As I crossed the half-way point of my stay, I was all poised to publish an article on the various pros and cons of both living in Russia and away from home when something forced a rethink: I fell ill.
Nobody likes being unwell, I understand this; but there is something innately worse about sickness in a foreign sick-bed. You’re not quite sure what to do. You’re not quite sure who to turn to.
At 4:30am, following an enjoyable Thursday of cinema, school and sushi, I awoke to a series of stomach cramps and a high temperature. As the pain in my abdomen grew worse and I found myself unable to rest or sleep, I began to panic.
I am no stranger to sore stomachs; over the years I have had more than my fair share of nauseous nights and queasy mornings. However, a sharp pain that seemed to worsen as the morning wore on, the discomfort became almost unbearable whenever I tried to lie down.
At 10am, after a few hours spent kneeling over my sofa as if in prayer, I texted one of the school’s teachers to let them know that I wasn’t going to make it in that day. Thankfully, a timely issue with my internet connection meant that I couldn’t scare myself further by Googling my symptoms.
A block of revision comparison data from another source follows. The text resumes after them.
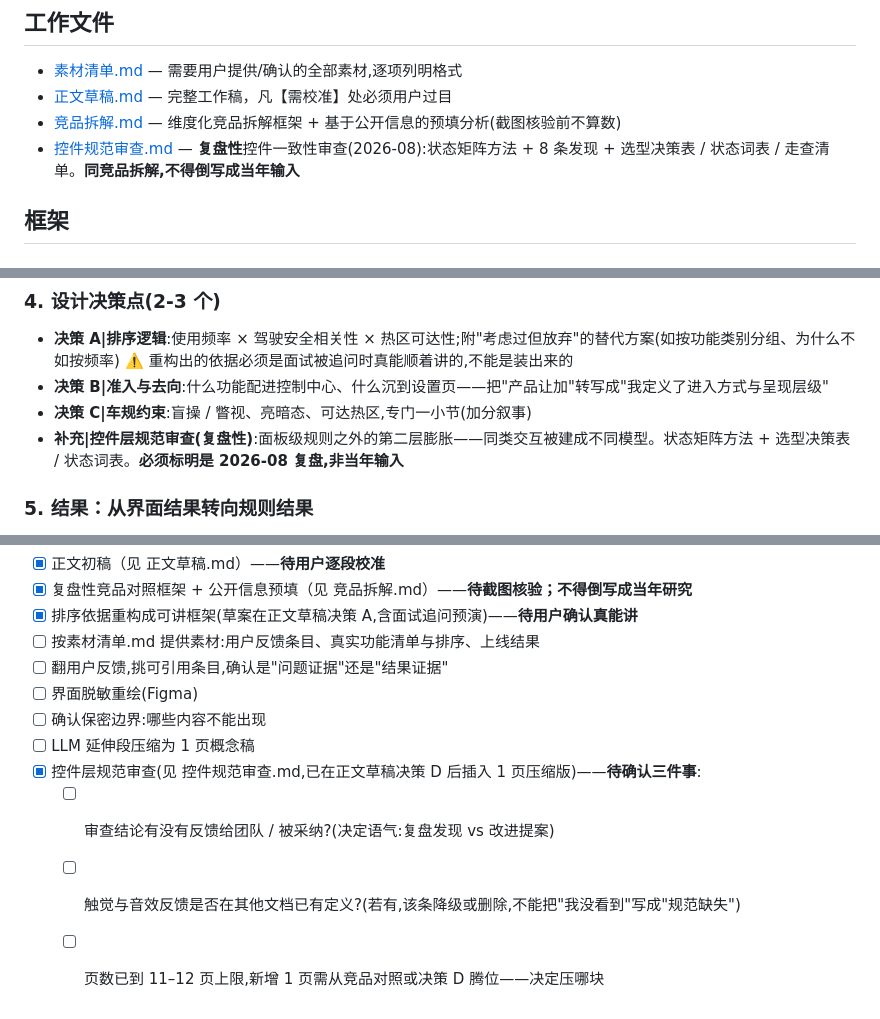
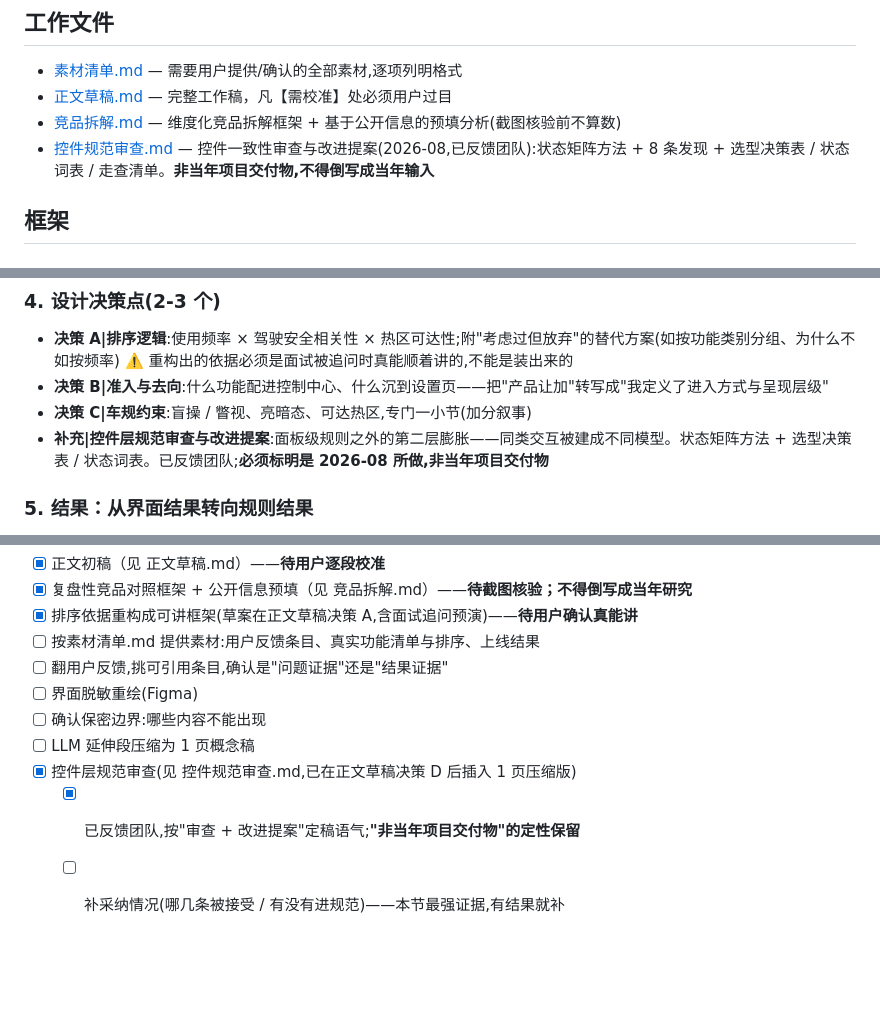
Before and after one commit to jadecoltrane/portfolio, a Markdown page: cases/01-车企项目重包装/README.md, 3 parts joined by grey strips. Drawn GitHub-style; blank space fills up the shorter version.

Commit message:
案例①:控件规范审查升级为改进提案(已反馈团队)
语气从"复盘发现"改为"审查 + 改进提案",保留"非当年项目交付物"定性。
P-08 收窄表述为"控件规范文档内未定义",不再需要额外核验。
补面试追问预演;待办改为只剩采纳情况。

Co-Authored-By: Claude Opus 5 <noreply@anthropic.com>

```diff
--- a/cases/01-车企项目重包装/README.md
+++ b/cases/01-车企项目重包装/README.md
@@ -20,7 +20,7 @@
 - [素材清单.md](素材清单.md) — 需要用户提供/确认的全部素材,逐项列明格式
 - [正文草稿.md](正文草稿.md) — 完整工作稿，凡【需校准】处必须用户过目
 - [竞品拆解.md](竞品拆解.md) — 维度化竞品拆解框架 + 基于公开信息的预填分析(截图核验前不算数)
-- [控件规范审查.md](控件规范审查.md) — **复盘性**控件一致性审查(2026-08):状态矩阵方法 + 8 条发现 + 选型决策表 / 状态词表 / 走查清单。**同竞品拆解,不得倒写成当年输入**
+- [控件规范审查.md](控件规范审查.md) — 控件一致性审查与改进提案(2026-08,已反馈团队):状态矩阵方法 + 8 条发现 + 选型决策表 / 状态词表 / 走查清单。**非当年项目交付物,不得倒写成当年输入**
 
 ## 框架
 
@@ -43,7 +43,7 @@
   ⚠️ 重构出的依据必须是面试被追问时真能顺着讲的,不能是装出来的
 - **决策 B|准入与去向**:什么功能配进控制中心、什么沉到设置页——把"产品让加"转写成"我定义了进入方式与呈现层级"
 - **决策 C|车规约束**:盲操 / 瞥视、亮暗态、可达热区,专门一小节(加分叙事)
-- **补充|控件层规范审查(复盘性)**:面板级规则之外的第二层膨胀——同类交互被建成不同模型。状态矩阵方法 + 选型决策表 / 状态词表。**必须标明是 2026-08 复盘,非当年输入**
+- **补充|控件层规范审查与改进提案**:面板级规则之外的第二层膨胀——同类交互被建成不同模型。状态矩阵方法 + 选型决策表 / 状态词表。已反馈团队;**必须标明是 2026-08 所做,非当年项目交付物**
 
 ### 5. 结果：从界面结果转向规则结果
 - **交付结果**：方案是否通过评审、随哪个阶段上线
@@ -76,7 +76,6 @@
 - [ ] 界面脱敏重绘(Figma)
 - [ ] 确认保密边界:哪些内容不能出现
 - [ ] LLM 延伸段压缩为 1 页概念稿
-- [x] 控件层规范审查(见 控件规范审查.md,已在正文草稿决策 D 后插入 1 页压缩版)——**待确认三件事**:
-  - [ ] 审查结论有没有反馈给团队 / 被采纳?(决定语气:复盘发现 vs 改进提案)
-  - [ ] 触觉与音效反馈是否在其他文档已有定义?(若有,该条降级或删除,不能把"我没看到"写成"规范缺失")
-  - [ ] 页数已到 11–12 页上限,新增 1 页需从竞品对照或决策 D 腾位——决定压哪块
+- [x] 控件层规范审查(见 控件规范审查.md,已在正文草稿决策 D 后插入 1 页压缩版)
+  - [x] 已反馈团队,按"审查 + 改进提案"定稿语气;**"非当年项目交付物"的定性保留**
+  - [ ] 补采纳情况(哪几条被接受 / 有没有进规范)——本节最强证据,有结果就补
```
Also changed, not shown: cases/01-车企项目重包装/控件规范审查.md (+18 -11 lines), cases/01-车企项目重包装/正文草稿.md (+3 -4 lines).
In case I received a worried visitor or a summoned doctor, I dragged myself into the shower and immediately started to feel better. As my phone lit up with worried messages from the rest of the staff, I returned to bed and tried to put their minds at ease before I finally fell asleep, exhausted.
It was genuinely scary, and I don’t think I have ever felt so alone or in pain. While there was help to call on if I really needed it, I still felt completely cut off from the comfort and convenience which comes with having NHS24 on call and a Boots Pharmacy just down the road. I realised that it wasn’t Starbucks or Sainsburys that I missed most, but the security of living in Scotland.
After a day in bed, losing track of the time as I drifted in and out of consciousness, I decided to venture out for fresh air and to replenish my water supply at the shop just down the road. By the time I was dressed for the weather I was almost ready for my bed again, and what felt like the longest walk ever was rendered almost pointless when I accidentally bought sparkling water from a clerk who spoke no English and a store that kept all of its stock out of reach behind the counter.
But it’s over. Or almost over, at least. I have slept and drank and eaten, and the discomfort has diminished almost completely. There is still a tightness in my stomach, which seems to have spread to my side, but it is bearable and not exactly paracetamol-proof.
One month to go.
Apocalypse pending, obviously.